The initial impressions sure tend to agree with what the company claims – world’s first true gaming laptop. We look closer.
The matte finish throughout the body will surely increase visibility to the gamer in a brightly lit place by reducing the reflection on the screen. It will also largely stay away from fingerprints, letting you have an unobstructed view of the darker areas. The black Aluminum body looks sleek and streamlined with probably the thinnest of the gaming notebooks.

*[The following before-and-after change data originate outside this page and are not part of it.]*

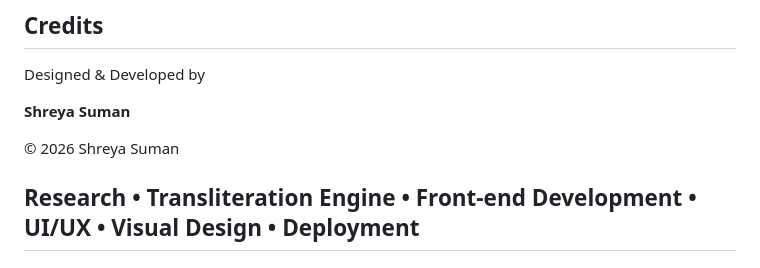
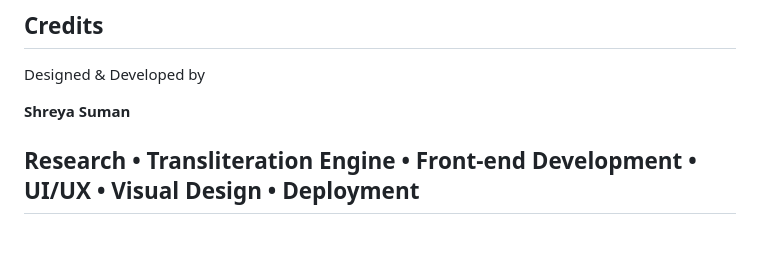
Before and after one commit to shrey3suman/tirhuta-lipi, a Markdown page: README.md, the part around the change. Rendered like a GitHub page; blank space fills up the shorter version.

```diff
--- a/README.md
+++ b/README.md
@@ -162,8 +162,6 @@ Designed & Developed by
 
 **Shreya Suman**
 
-© 2026 Shreya Suman
-
 Research • Transliteration Engine • Front-end Development • UI/UX • Visual Design • Deployment
 ---
 
```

The keyboard looks amazing with the green LED background color. The island-style keys look comfortable to type and will surely catch your imagination bathed in bright green. In fact the green color is so prevent that it looks like the Green Hornet’s gadget.
One unique feature of the Razer Blade is the secondary display panel presented as a touchpad on the right side of the keyboard, where the lower part of your Num keys would normally reside. Right on top of the touchpad there are a number of display hotkeys for various controls during game-playing. Now this looks cool, but does it work just as good? ZybakTV rightly says that serious gamers will hardly use the touchpad at all, and will resort to a gaming mouse as usual. Also when it’s turned on, you actually run into a risk of accidentally swiping over it which can invoke some instruction into your game (how about turning the character heads down right when the villain is head-on?). So this feature may look cool and futuristic – we would be glad to have some test cases from Razer that we are not aware of.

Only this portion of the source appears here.